According to Anne Rice, her visual of her favorite creation was a young Rutger Hauer. In her own words, as posted on her Facebook page celebrating Rutger Hauer’s 71st birthday,
…for me, Hauer was the spitting image of ‘The Vampire Lestat.’ You want to know what Lestat looks like to me? Look at this photograph. I didn’t base Lestat’s description on Hauer. I didn’t encounter him till after I’d written ‘Interview with the Vampire’ in which Lestat sprang to life  pretty much on his own. But this is surely how I see my beloved Brat Prince hero.” By the time Interview With a Vampire made it to the big screen, Rutger Hauer was too old to play the bratty protagonist. Which is unfortunate, because his skill as not only an actor but with improvisation would have made him so perfect for the role. But, as the French-born Lestat would say, c’est la vie.

And since that is how Anne Rice visualizes her own character, I decided I’d better base my illustration on Hauer, as well. Placing him in a Victorian-style painting just seemed like a no-brainer. Can’t you picture this hanging in Louis de Pointe du Lac’s plantation home?

Mi Lestat

Once again, I had a great deal of fun putting this one together. Despite both Tom Cruise and Stuart Townsend putting a face to the name (Townsend portrayed Lestat in the 2002 film version of Queen of the Damned), for the most, part it’s left to the reader to create their own mental image. And while Rice did provide a template by naming Hauer as a model, it was still on me to bring him to life. I actually had the most trouble with his complexion; I almost made his flesh white, but that seemed too unnatural, and not in a good way. Ultimately I feel like the subtle ruddy tint I added was just enough to make him look only somewhat unnatural, or rather the right amount of preternatural, without looking like a statue.

One quick note before I go. In the course of putting together this digital illustration, I’ve learned that Anne Rice has been experiencing some medical issues, which she discusses briefly on her Facebook page. As a long-time fan, I just wanted to take a moment to wish her all the best for a speedy recovery. Get well soon, Anne!

And that was number two on my list. Number one was actually the first of the illustrations that I did in this series, but being my favorite baddie, I wanted to save him for last. So stay tuned, I’ll be posting him real soon. And now that I’m done with Lestat, I’ve been inspired to do another list. In the near future, I’ll be putting together a list of my top 10 favorite vampires, complete with illustrations like these. And you can be certain Lestat will still be on that list–with a new interpretation, of course. Until then…

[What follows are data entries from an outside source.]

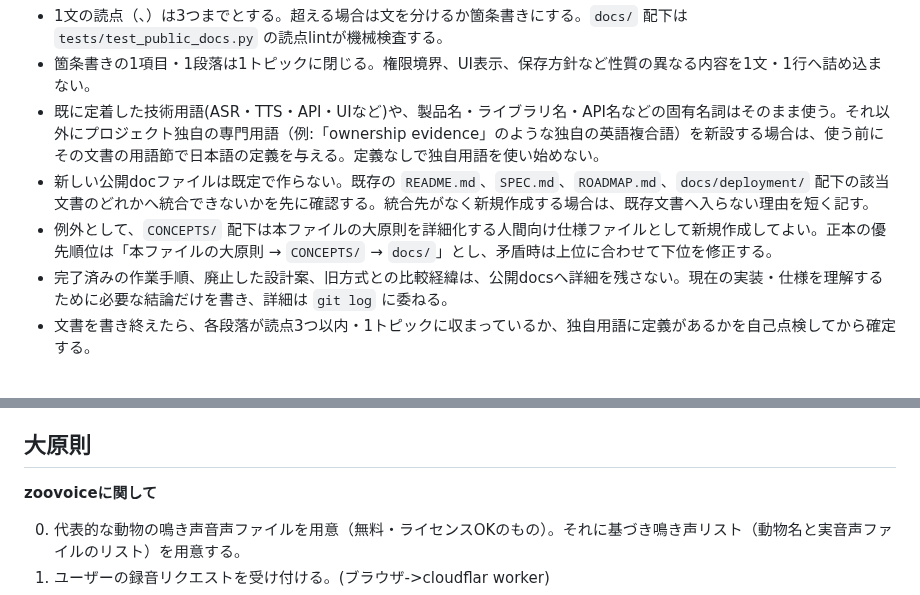
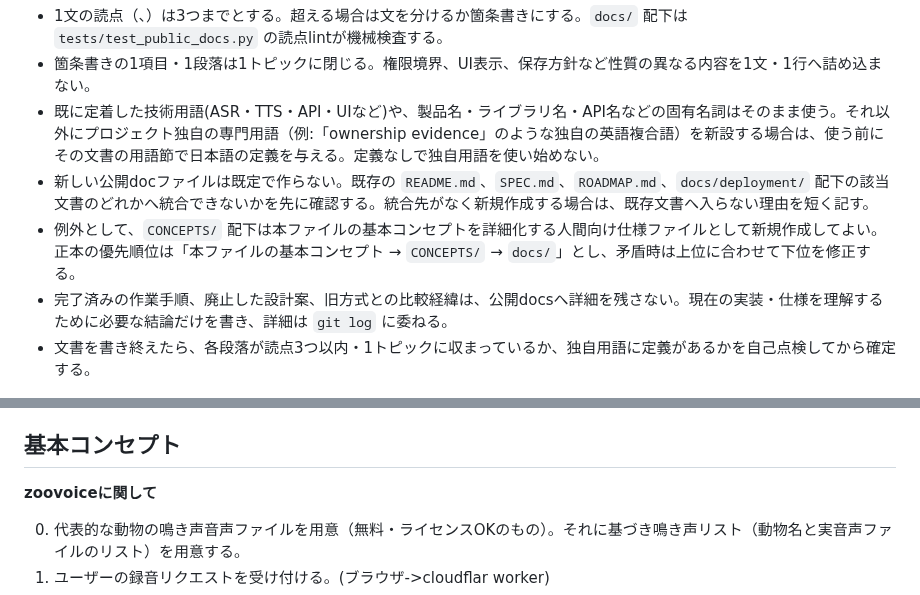
Before and after one commit to inakaegg/voice-lab, a Markdown page: AGENTS.md, 2 parts joined by grey strips. Drawn GitHub-style.

Commit message:
規則ファイルの見出しを大原則から基本コンセプトへ改める / Rename the principles heading to the core concept

```diff
--- a/AGENTS.md
+++ b/AGENTS.md
@@ -29,7 +29,7 @@
 - 箇条書きの1項目・1段落は1トピックに閉じる。権限境界、UI表示、保存方針など性質の異なる内容を1文・1行へ詰め込まない。
 - 既に定着した技術用語(ASR・TTS・API・UIなど)や、製品名・ライブラリ名・API名などの固有名詞はそのまま使う。それ以外にプロジェクト独自の専門用語（例:「ownership evidence」のような独自の英語複合語）を新設する場合は、使う前にその文書の用語節で日本語の定義を与える。定義なしで独自用語を使い始めない。
 - 新しい公開docファイルは既定で作らない。既存の `README.md`、`SPEC.md`、`ROADMAP.md`、`docs/deployment/` 配下の該当文書のどれかへ統合できないかを先に確認する。統合先がなく新規作成する場合は、既存文書へ入らない理由を短く記す。
-- 例外として、`CONCEPTS/` 配下は本ファイルの大原則を詳細化する人間向け仕様ファイルとして新規作成してよい。正本の優先順位は「本ファイルの大原則 → `CONCEPTS/` → `docs/`」とし、矛盾時は上位に合わせて下位を修正する。
+- 例外として、`CONCEPTS/` 配下は本ファイルの基本コンセプトを詳細化する人間向け仕様ファイルとして新規作成してよい。正本の優先順位は「本ファイルの基本コンセプト → `CONCEPTS/` → `docs/`」とし、矛盾時は上位に合わせて下位を修正する。
 - 完了済みの作業手順、廃止した設計案、旧方式との比較経緯は、公開docsへ詳細を残さない。現在の実装・仕様を理解するために必要な結論だけを書き、詳細は `git log` に委ねる。
 - 文書を書き終えたら、各段落が読点3つ以内・1トピックに収まっているか、独自用語に定義があるかを自己点検してから確定する。
 
@@ -132,7 +132,7 @@ cd services/zoovoice && go vet ./... && go test ./...
 - RunPod Docker buildとGPU smokeは通常CIへ入れず、ローカル検証通過後に手動workflowで実行する。
 - UI変更は上記に加え、可能なら実ブラウザでデスクトップ幅とモバイル幅を確認する。実行できない場合は未確認範囲として報告する。
 
-## 大原則
+## 基本コンセプト
 
 **zoovoiceに関して**
 
```
Also changed, not shown: CONCEPTS/ZOOVOICE/AUDIO.md (+3 -3 lines).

Ha! I bet you thought I wasn’t going to mention my own upcoming vampire project. Well, I did. Just now. But there’ll be more fanfare when the time draws near. See what I did there? “Draws” near. A pun. Laters.